++++ DATA ++++

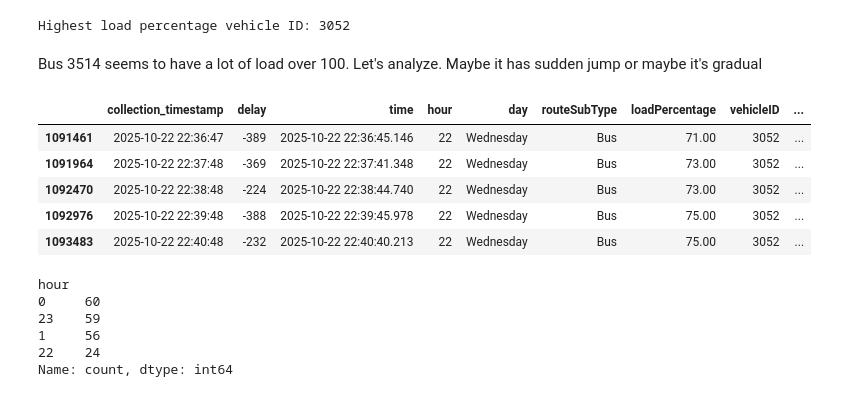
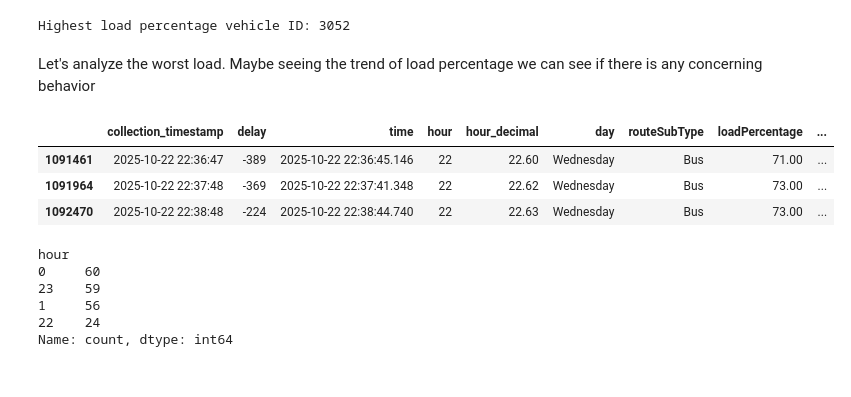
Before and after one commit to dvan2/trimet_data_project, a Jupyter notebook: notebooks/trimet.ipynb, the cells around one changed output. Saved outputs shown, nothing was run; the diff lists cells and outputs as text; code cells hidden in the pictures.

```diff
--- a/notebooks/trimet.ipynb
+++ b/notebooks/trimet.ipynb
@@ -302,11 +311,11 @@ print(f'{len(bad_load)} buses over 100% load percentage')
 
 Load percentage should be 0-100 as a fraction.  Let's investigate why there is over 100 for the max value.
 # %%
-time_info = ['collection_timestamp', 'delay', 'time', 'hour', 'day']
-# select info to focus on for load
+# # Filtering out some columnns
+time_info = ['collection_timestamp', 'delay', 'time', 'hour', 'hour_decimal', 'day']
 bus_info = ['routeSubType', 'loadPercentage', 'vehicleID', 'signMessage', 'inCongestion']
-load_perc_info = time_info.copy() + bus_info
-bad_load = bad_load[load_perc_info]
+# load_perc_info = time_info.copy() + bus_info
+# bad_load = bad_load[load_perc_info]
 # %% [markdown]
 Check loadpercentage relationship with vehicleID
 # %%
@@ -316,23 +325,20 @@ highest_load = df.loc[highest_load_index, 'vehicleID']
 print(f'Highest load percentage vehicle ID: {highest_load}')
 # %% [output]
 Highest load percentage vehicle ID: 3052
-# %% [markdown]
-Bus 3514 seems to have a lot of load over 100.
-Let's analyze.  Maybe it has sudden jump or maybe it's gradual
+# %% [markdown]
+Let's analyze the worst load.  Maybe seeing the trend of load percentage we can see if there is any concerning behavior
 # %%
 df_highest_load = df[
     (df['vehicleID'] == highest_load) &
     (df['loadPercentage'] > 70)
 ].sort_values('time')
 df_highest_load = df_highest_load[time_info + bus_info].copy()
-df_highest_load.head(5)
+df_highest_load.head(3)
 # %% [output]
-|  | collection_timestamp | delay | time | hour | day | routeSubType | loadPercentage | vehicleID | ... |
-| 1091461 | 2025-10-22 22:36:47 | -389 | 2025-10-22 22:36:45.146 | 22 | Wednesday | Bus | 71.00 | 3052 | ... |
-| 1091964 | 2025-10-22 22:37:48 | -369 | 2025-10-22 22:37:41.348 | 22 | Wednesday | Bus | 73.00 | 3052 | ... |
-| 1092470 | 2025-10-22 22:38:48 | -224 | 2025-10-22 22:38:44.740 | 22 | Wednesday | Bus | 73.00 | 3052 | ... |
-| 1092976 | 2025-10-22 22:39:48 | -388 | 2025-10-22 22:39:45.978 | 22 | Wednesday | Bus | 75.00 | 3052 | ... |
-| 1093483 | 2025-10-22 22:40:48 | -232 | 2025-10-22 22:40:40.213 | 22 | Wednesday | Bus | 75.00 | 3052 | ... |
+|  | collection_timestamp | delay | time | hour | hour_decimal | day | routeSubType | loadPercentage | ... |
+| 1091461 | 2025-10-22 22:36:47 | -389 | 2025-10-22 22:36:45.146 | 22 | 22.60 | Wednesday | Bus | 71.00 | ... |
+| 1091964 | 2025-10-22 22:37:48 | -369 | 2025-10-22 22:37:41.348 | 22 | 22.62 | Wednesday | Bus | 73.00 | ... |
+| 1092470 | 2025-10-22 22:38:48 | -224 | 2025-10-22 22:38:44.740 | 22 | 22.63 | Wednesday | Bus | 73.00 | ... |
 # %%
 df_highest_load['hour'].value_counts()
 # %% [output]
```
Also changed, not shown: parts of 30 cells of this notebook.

++++

Print the records word for word and exclude any picture they hold.

> [ANSWER TO THIS EXERCISE]:
Before and after one commit to dvan2/trimet_data_project, a Jupyter notebook: notebooks/trimet.ipynb, the cells around one changed output. Saved outputs shown, nothing was run; the diff lists cells and outputs as text; code cells hidden in the pictures.

```diff
--- a/notebooks/trimet.ipynb
+++ b/notebooks/trimet.ipynb
@@ -302,11 +311,11 @@ print(f'{len(bad_load)} buses over 100% load percentage')
 
 Load percentage should be 0-100 as a fraction.  Let's investigate why there is over 100 for the max value.
 # %%
-time_info = ['collection_timestamp', 'delay', 'time', 'hour', 'day']
-# select info to focus on for load
+# # Filtering out some columnns
+time_info = ['collection_timestamp', 'delay', 'time', 'hour', 'hour_decimal', 'day']
 bus_info = ['routeSubType', 'loadPercentage', 'vehicleID', 'signMessage', 'inCongestion']
-load_perc_info = time_info.copy() + bus_info
-bad_load = bad_load[load_perc_info]
+# load_perc_info = time_info.copy() + bus_info
+# bad_load = bad_load[load_perc_info]
 # %% [markdown]
 Check loadpercentage relationship with vehicleID
 # %%
@@ -316,23 +325,20 @@ highest_load = df.loc[highest_load_index, 'vehicleID']
 print(f'Highest load percentage vehicle ID: {highest_load}')
 # %% [output]
 Highest load percentage vehicle ID: 3052
-# %% [markdown]
-Bus 3514 seems to have a lot of load over 100.
-Let's analyze.  Maybe it has sudden jump or maybe it's gradual
+# %% [markdown]
+Let's analyze the worst load.  Maybe seeing the trend of load percentage we can see if there is any concerning behavior
 # %%
 df_highest_load = df[
     (df['vehicleID'] == highest_load) &
     (df['loadPercentage'] > 70)
 ].sort_values('time')
 df_highest_load = df_highest_load[time_info + bus_info].copy()
-df_highest_load.head(5)
+df_highest_load.head(3)
 # %% [output]
-|  | collection_timestamp | delay | time | hour | day | routeSubType | loadPercentage | vehicleID | ... |
-| 1091461 | 2025-10-22 22:36:47 | -389 | 2025-10-22 22:36:45.146 | 22 | Wednesday | Bus | 71.00 | 3052 | ... |
-| 1091964 | 2025-10-22 22:37:48 | -369 | 2025-10-22 22:37:41.348 | 22 | Wednesday | Bus | 73.00 | 3052 | ... |
-| 1092470 | 2025-10-22 22:38:48 | -224 | 2025-10-22 22:38:44.740 | 22 | Wednesday | Bus | 73.00 | 3052 | ... |
-| 1092976 | 2025-10-22 22:39:48 | -388 | 2025-10-22 22:39:45.978 | 22 | Wednesday | Bus | 75.00 | 3052 | ... |
-| 1093483 | 2025-10-22 22:40:48 | -232 | 2025-10-22 22:40:40.213 | 22 | Wednesday | Bus | 75.00 | 3052 | ... |
+|  | collection_timestamp | delay | time | hour | hour_decimal | day | routeSubType | loadPercentage | ... |
+| 1091461 | 2025-10-22 22:36:47 | -389 | 2025-10-22 22:36:45.146 | 22 | 22.60 | Wednesday | Bus | 71.00 | ... |
+| 1091964 | 2025-10-22 22:37:48 | -369 | 2025-10-22 22:37:41.348 | 22 | 22.62 | Wednesday | Bus | 73.00 | ... |
+| 1092470 | 2025-10-22 22:38:48 | -224 | 2025-10-22 22:38:44.740 | 22 | 22.63 | Wednesday | Bus | 73.00 | ... |
 # %%
 df_highest_load['hour'].value_counts()
 # %% [output]
```
Also changed, not shown: parts of 30 cells of this notebook.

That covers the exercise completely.